Adult periodontitis is characterized by a chronic inflammatory process that brings about the destruction of the periodontium over a period of years (37, 38). Studies have shown that the LPS of P. gingivalis plays an important role in this disease (37, 38, 40). Our study demonstrated that P. gingivalis LPS induced much lower levels of the proinflammatory cytokines IL-1β, IL-6, and TNF-α than E. coli LPS, and did not mitigate TNF-α or IL-6 production following secondary stimulation of human monocytes. Interestingly, it has also been shown that P. gingivalis LPS fails to induce IL-12 and IFN-γ mRNA production from peritoneal macrophages, which may aid in the clearance of this bacterium (26). Taken together, these observations suggest that the low toxicity of P. gingivalis LPS and the pattern of proinflammatory cytokines induced after primary and secondary stimulation could contribute to the chronicity of periodontal infection. Furthermore, our findings reported in this work support the notion that TLR regulation is, in part, one of the mechanisms involved with monocytes acquiring endotoxin tolerance and suggest a novel ability of P. gingivalis LPS to circumvent the induction of hyporesponsiveness.

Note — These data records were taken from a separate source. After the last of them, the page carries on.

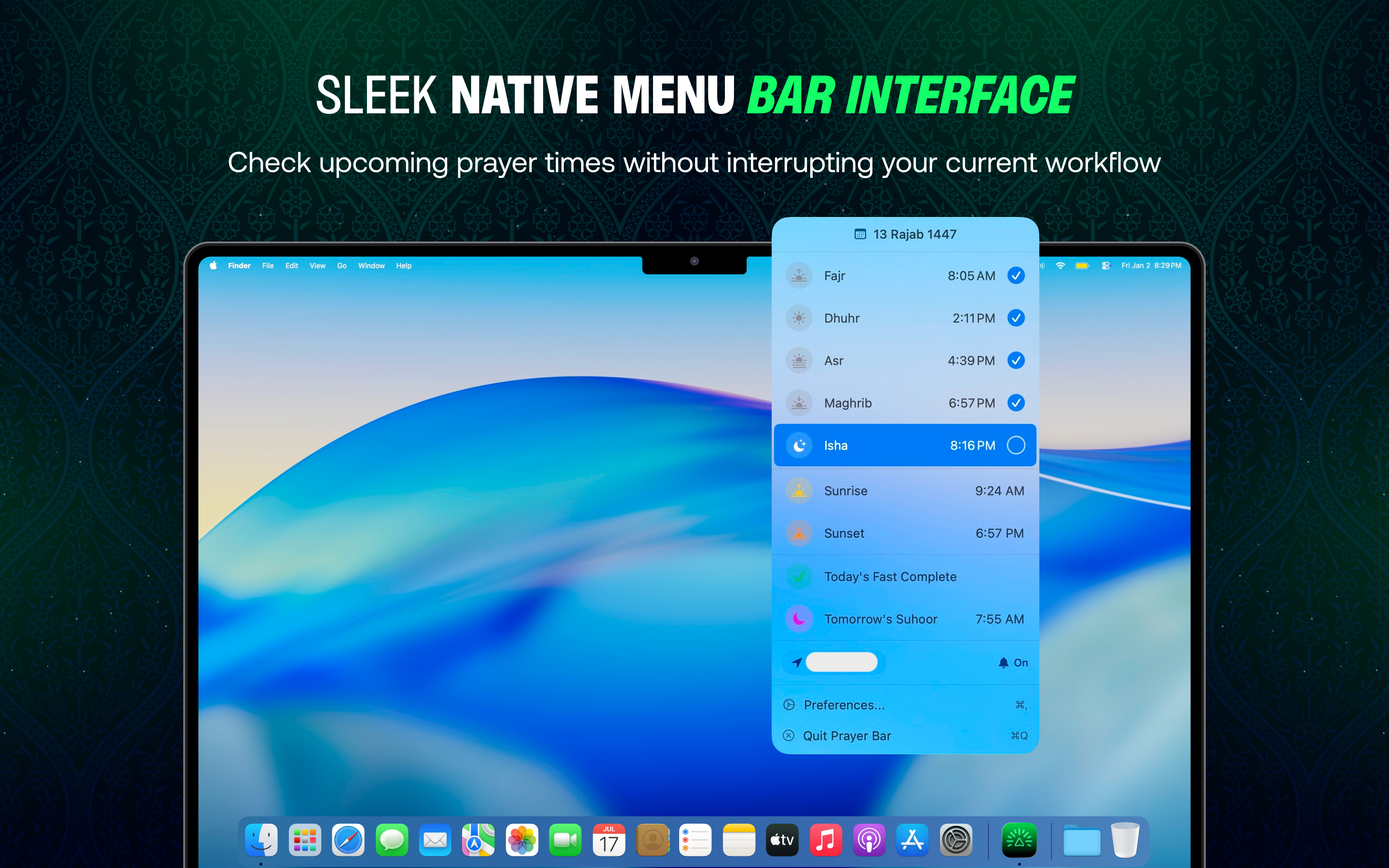
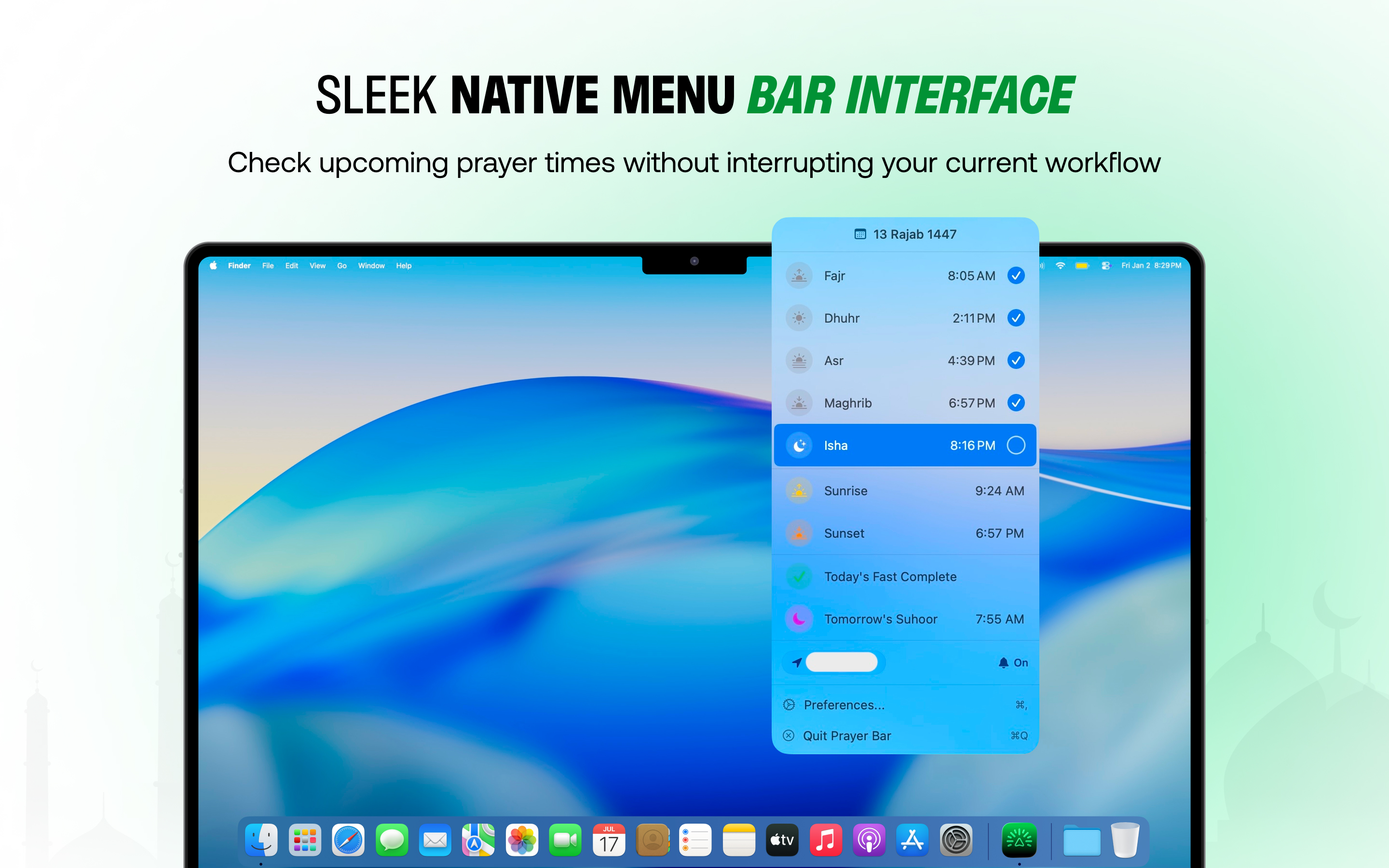
Revert to system-based dark mode (before forced dark mode changes)

diff --git a/style.css b/style.css
@@ -8,10 +8,10 @@
 :root {
     --green: #22c55e;
     --green-dark: #16a34a;
-    --text: #f5f5f7;
-    --text-secondary: #a1a1a6;
-    --bg: #000000;
-    --bg-secondary: #1d1d1f;
+    --text: #1d1d1f;
+    --text-secondary: #86868b;
+    --bg: #ffffff;
+    --bg-secondary: #f5f5f7;
 }
 
 html {
@@ -34,7 +34,7 @@ body {
     justify-content: center;
     text-align: center;
     padding: 120px 24px;
-    background: linear-gradient(180deg, #1d1d1f 0%, #000000 100%);
+    background: linear-gradient(180deg, var(--bg-secondary) 0%, var(--bg) 100%);
 }
 
 .hero-content {
@@ -118,7 +118,7 @@ body {
 }
 
 .showcase:nth-child(even) {
-    background: var(--bg);
+    background: var(--bg-secondary);
 }
 
 .showcase-content {
@@ -159,7 +159,7 @@ body {
     width: 100%;
     height: auto;
     border-radius: 16px;
-    box-shadow: 0 40px 80px rgba(0, 0, 0, 0.4);
+    box-shadow: 0 40px 80px rgba(0, 0, 0, 0.1);
 }
 
 /* Features Grid */
@@ -269,7 +269,7 @@ body {
 .cta {
     padding: 120px 24px;
     text-align: center;
-    background: var(--bg);
+    background: var(--bg-secondary);
 }
 
 .cta h2 {
@@ -287,7 +287,7 @@ body {
 /* Footer */
 footer {
     padding: 32px 24px;
-    border-top: 1px solid rgba(255, 255, 255, 0.1);
+    border-top: 1px solid rgba(0, 0, 0, 0.08);
 }
 
 .footer-content {
@@ -381,11 +381,32 @@ footer {
     }
 }
 
+/* Dark Mode */
+@media (prefers-color-scheme: dark) {
+    :root {
+        --text: #f5f5f7;
+        --text-secondary: #a1a1a6;
+        --bg: #000000;
+        --bg-secondary: #1d1d1f;
+    }
+
+    .hero {
+        background: linear-gradient(180deg, #1d1d1f 0%, #000000 100%);
+    }
+
+    .showcase-image img {
+        box-shadow: 0 40px 80px rgba(0, 0, 0, 0.4);
+    }
+
+    footer {
+        border-top-color: rgba(255, 255, 255, 0.1);
+    }
+}
 
 /* Policy Pages */
 .policy-nav {
     padding: 20px 24px;
-    border-bottom: 1px solid rgba(255, 255, 255, 0.1);
+    border-bottom: 1px solid rgba(0, 0, 0, 0.08);
 }
 
 .back-link {
@@ -462,7 +483,7 @@ footer {
 
 /* Support Page */
 .support-page .contact-section {
-    background: #1d1d1f;
+    background: var(--bg-secondary);
     padding: 32px;
     border-radius: 16px;
     text-align: center;
@@ -480,7 +501,7 @@ footer {
 
 .faq-item {
     padding: 24px 0;
-    border-bottom: 1px solid rgba(255, 255, 255, 0.1);
+    border-bottom: 1px solid rgba(0, 0, 0, 0.08);
 }
 
 .faq-item:last-child {
@@ -511,5 +532,5 @@ footer {
 }
 
 .btn-secondary:hover {
-    background: #2d2d2f;
+    background: #e5e5e7;
 }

We gratefully appreciate the assistance of Kensuke Miyake from the Saga Medical School (Saga, Japan) and Genentech (San Francisco, CA) for supplying the necessary reagents to complete these studies.

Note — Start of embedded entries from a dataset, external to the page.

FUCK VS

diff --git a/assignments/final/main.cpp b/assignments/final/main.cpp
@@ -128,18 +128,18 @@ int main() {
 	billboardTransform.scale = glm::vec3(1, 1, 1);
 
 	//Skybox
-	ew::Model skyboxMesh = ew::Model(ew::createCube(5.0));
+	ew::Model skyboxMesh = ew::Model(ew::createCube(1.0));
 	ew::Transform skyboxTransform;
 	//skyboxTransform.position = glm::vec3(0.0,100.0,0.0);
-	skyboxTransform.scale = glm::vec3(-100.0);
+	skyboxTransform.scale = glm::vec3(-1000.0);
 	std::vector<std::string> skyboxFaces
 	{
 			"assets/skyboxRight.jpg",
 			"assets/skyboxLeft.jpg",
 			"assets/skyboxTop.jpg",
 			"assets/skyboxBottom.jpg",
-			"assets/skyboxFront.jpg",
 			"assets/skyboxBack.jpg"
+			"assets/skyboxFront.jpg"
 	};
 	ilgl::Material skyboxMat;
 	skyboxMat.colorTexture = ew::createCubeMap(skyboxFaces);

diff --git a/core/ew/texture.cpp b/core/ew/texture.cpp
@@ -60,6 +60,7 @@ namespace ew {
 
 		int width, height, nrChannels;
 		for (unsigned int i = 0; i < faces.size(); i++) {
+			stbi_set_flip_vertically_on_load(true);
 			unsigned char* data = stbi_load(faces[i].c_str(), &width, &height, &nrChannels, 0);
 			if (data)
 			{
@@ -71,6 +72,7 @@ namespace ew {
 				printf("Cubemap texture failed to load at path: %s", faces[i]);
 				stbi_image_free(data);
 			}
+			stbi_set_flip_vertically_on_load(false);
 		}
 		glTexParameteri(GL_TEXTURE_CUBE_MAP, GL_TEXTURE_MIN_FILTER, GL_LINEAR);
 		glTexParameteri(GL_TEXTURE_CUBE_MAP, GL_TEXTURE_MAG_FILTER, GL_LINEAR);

These studies were supported by U.S. Public Health Service Grants DE08182 and DE09081 (to S.M.M.), DE10607 and DE14215 (to J.K.), and AI44936 (to S.N.V.).
Abbreviations used in this paper: TLR, Toll-like receptor; IL-1ra, IL-1R antagonist.